All of the victims belong to the civic youth movement “Oyan, Qazaqstan” (Wake Up, Kazakhstan). The victims are friends of Temirlan Ensebek, whose satirical blogging on Instagram is under criminal investigation.
The mobile devices of all four activists were infected with the spyware between 3 and 5 June 2021. On 5 June, “Oyan, Qazaqstan” was hosting one of their public #Seruen events where activists could meet face-to-face in public spaces. The surveillance campaign continued until at least July 2021.
“The unlawful hacking of these activists not only violates their right to privacy, but also their right to freedom of expression and association. The Kazakhstani authorities must immediately conduct a thorough and transparent investigation into this intrusion and bring those responsible for unlawful surveillance of activists to account,” said Marie Struthers.
NSO Group’s spyware has been used to facilitate human rights violations around the world on a massive scale, according to a major investigation into the leak of 50,000 phone numbers of potential surveillance targets. These include heads of state, activists and journalists. According to media reports, nearly 2,000 phone numbers are from Kazakhstan.
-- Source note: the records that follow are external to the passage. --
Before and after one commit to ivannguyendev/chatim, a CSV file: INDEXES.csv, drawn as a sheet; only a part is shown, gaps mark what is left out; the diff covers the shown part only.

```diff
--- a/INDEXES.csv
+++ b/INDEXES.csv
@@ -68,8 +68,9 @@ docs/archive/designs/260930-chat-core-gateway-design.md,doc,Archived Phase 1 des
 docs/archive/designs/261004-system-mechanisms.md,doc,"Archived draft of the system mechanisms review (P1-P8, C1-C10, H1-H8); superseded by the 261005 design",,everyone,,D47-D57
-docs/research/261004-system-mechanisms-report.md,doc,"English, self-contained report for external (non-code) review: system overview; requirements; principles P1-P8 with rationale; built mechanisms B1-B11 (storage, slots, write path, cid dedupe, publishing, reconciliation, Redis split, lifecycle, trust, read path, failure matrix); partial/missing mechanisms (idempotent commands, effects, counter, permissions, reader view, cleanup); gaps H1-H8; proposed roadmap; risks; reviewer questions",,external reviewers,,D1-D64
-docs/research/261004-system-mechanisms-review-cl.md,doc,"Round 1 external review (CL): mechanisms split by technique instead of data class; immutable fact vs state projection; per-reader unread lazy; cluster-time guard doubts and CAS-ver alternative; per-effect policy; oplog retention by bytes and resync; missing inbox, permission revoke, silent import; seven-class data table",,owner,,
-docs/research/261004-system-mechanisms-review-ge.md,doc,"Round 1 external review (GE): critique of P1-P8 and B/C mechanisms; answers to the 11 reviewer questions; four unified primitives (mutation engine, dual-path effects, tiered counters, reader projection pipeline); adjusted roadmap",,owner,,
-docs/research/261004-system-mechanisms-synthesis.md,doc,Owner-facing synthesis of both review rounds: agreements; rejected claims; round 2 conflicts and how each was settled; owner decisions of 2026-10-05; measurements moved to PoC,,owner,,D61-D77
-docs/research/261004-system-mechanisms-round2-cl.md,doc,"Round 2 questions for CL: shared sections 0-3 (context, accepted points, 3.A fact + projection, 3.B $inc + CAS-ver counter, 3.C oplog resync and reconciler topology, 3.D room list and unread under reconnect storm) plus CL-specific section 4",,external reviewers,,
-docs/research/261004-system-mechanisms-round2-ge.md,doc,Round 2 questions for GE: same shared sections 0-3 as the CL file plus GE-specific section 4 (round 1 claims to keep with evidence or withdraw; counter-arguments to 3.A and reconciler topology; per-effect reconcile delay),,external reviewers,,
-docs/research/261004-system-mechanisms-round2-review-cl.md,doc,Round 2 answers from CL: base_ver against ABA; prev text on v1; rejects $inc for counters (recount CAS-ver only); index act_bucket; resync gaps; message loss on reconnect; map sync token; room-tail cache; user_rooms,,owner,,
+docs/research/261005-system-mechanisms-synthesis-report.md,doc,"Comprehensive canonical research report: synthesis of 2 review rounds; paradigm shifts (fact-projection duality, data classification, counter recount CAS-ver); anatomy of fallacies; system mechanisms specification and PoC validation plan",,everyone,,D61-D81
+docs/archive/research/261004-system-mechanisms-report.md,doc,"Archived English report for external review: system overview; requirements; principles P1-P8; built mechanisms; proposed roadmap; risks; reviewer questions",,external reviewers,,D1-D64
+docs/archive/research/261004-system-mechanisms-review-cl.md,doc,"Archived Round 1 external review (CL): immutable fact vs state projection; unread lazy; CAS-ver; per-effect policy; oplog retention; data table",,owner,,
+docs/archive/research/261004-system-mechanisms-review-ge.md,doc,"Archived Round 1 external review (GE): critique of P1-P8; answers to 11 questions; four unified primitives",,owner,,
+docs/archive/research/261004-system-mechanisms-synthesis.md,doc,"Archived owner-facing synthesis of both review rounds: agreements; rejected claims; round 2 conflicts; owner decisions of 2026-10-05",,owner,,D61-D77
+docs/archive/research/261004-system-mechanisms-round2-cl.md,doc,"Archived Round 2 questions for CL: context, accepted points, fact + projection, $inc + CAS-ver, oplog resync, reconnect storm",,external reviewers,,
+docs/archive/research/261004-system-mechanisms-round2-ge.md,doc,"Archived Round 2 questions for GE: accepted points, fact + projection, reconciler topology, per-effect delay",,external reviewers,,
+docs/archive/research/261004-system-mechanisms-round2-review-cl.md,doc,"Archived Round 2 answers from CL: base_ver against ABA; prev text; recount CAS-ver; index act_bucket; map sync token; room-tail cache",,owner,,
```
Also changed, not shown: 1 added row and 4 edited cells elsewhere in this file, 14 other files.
The Pegasus Project is a ground-breaking collaboration by more than 80 journalists from 17 media organizations in 10 countries, coordinated by Forbidden Stories, a Paris-based media non-profit, with the technical support of Amnesty International, who conducted cutting- edge forensic tests on mobile phones to identify traces of the spyware.
“Oyan, Qazaqstan” (Wake up, Kazakhstan) is a grassroots civil society movement formed in June 2019 in response to the arrest of local activists Beybarys Tolymbekov and Asiya Tolesova. They were arrested for putting up a poster on Al-Farabi Avenue in Almaty during the 2019 marathon, which stated “You can’t escape the truth,” and included a call for fair presidential elections. “Oyan, Qazaqstan” demands greater civil rights and a parliamentary republic, and voices socially progressive positions in support of LGBTQI rights and gender equality.